**Exercise instructions**. Go through the records below and copy out every line holding "fotos".

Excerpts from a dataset
━━━━━━━━

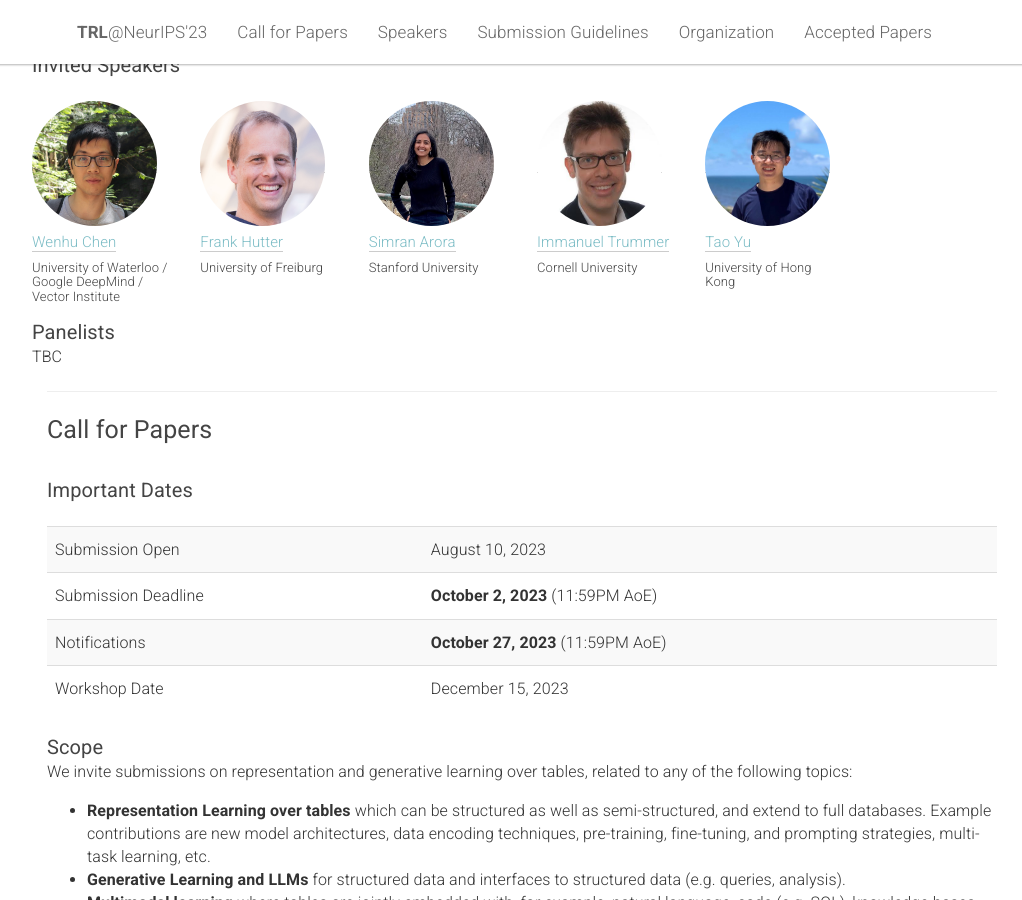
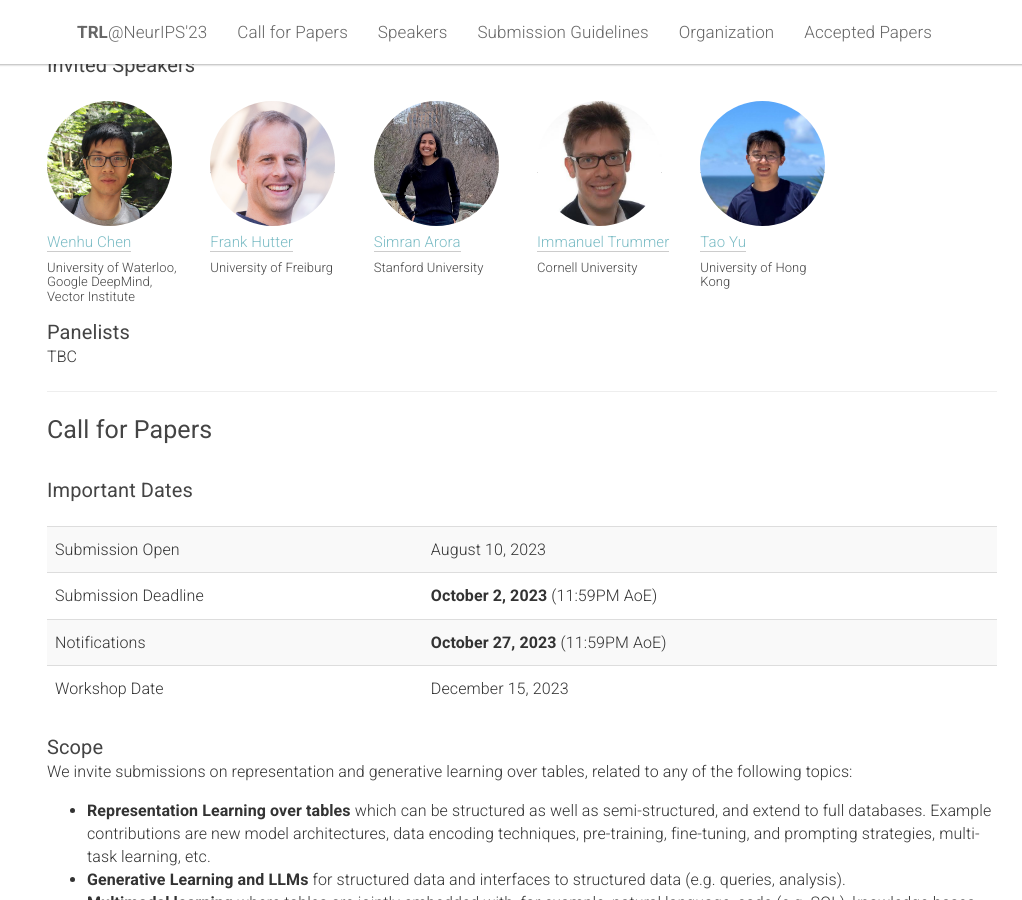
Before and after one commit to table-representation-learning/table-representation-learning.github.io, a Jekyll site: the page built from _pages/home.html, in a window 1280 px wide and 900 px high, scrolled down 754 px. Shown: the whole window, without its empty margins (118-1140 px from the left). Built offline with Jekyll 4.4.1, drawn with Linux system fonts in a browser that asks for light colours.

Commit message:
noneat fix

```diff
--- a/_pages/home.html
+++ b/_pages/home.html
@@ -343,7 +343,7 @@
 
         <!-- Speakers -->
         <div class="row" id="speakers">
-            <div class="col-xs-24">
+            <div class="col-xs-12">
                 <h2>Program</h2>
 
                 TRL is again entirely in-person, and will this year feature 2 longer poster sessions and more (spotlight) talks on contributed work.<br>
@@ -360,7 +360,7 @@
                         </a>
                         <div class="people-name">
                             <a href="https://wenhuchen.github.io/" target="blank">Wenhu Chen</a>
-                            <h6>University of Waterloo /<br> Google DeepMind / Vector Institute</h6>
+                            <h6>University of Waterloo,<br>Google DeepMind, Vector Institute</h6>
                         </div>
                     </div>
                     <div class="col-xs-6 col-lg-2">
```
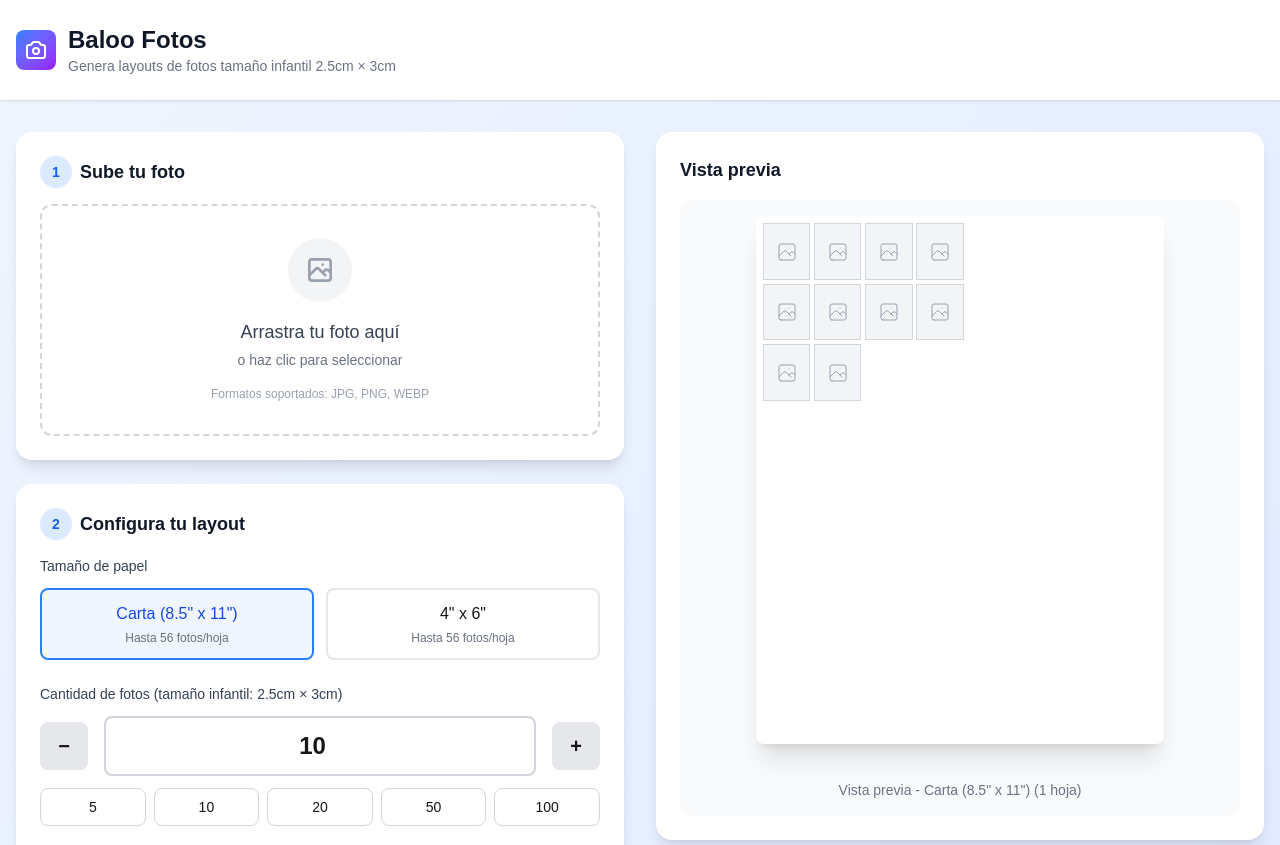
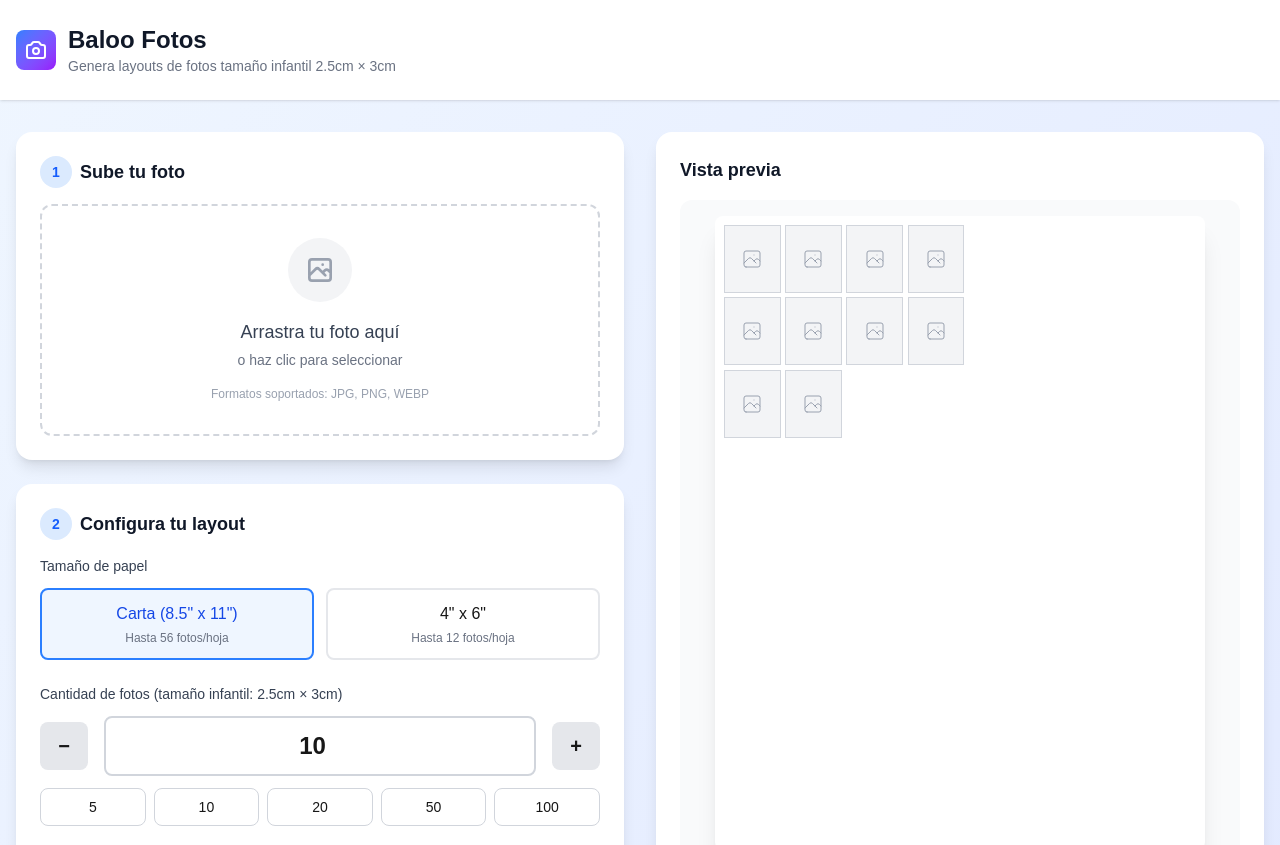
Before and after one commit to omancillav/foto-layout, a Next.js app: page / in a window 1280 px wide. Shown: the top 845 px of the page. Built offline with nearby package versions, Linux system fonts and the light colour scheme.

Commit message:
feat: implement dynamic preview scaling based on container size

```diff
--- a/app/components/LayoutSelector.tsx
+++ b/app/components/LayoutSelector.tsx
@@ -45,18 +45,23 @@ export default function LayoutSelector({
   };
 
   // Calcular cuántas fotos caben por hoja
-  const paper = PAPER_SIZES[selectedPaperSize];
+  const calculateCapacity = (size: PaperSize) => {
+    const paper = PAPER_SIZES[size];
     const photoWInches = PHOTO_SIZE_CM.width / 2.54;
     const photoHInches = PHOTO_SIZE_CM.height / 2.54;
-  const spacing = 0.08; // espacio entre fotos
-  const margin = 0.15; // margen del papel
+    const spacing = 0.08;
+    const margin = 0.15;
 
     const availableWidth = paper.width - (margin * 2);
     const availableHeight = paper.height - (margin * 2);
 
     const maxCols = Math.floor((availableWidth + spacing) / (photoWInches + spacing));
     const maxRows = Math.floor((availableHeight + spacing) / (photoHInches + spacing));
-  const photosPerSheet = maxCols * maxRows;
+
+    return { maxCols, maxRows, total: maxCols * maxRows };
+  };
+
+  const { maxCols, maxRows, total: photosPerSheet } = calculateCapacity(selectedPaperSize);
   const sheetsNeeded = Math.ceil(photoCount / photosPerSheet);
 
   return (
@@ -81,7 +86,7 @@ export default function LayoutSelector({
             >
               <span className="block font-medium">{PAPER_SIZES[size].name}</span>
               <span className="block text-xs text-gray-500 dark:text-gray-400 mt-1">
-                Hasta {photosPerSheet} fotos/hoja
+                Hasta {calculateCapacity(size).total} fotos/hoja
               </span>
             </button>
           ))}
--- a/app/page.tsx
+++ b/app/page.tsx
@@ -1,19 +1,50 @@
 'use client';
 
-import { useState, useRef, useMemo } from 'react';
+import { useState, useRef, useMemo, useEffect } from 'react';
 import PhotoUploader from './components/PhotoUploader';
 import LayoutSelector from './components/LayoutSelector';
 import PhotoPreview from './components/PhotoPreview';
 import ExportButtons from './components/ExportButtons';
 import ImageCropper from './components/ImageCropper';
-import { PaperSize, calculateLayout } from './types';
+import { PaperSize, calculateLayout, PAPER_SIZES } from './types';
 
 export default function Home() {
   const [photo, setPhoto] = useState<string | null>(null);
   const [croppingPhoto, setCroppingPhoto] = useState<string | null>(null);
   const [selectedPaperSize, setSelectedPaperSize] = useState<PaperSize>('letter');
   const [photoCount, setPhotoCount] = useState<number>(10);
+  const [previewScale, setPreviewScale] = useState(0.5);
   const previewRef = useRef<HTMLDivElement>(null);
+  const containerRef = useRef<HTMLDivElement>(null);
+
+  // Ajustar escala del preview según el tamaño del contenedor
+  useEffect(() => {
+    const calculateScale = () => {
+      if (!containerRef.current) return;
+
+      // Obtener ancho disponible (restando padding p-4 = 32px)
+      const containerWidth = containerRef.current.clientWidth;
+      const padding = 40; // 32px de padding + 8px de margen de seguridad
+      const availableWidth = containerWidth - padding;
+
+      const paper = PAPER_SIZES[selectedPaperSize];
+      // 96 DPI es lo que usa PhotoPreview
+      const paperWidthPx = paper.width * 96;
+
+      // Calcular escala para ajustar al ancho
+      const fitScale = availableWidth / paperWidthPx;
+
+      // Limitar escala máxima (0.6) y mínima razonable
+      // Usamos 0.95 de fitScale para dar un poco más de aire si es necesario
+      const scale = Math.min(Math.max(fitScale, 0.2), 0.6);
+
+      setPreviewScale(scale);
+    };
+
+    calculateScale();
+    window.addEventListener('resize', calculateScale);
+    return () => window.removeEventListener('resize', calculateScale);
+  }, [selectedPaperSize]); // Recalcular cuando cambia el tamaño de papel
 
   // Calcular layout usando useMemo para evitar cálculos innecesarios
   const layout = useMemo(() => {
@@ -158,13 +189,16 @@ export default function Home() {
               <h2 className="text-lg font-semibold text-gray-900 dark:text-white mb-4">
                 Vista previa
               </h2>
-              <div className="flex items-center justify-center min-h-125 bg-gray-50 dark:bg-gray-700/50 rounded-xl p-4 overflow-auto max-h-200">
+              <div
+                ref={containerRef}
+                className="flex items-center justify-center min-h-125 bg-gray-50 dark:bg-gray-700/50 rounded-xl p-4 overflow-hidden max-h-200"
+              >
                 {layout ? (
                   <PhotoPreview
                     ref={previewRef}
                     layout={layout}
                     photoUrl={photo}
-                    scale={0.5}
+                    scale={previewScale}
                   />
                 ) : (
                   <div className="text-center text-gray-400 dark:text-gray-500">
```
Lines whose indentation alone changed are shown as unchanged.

━━━━━━━━

**Reply**.
   // Calcular cuántas fotos caben por hoja
-  const spacing = 0.08; // espacio entre fotos
-                Hasta {photosPerSheet} fotos/hoja
+                Hasta {calculateCapacity(size).total} fotos/hoja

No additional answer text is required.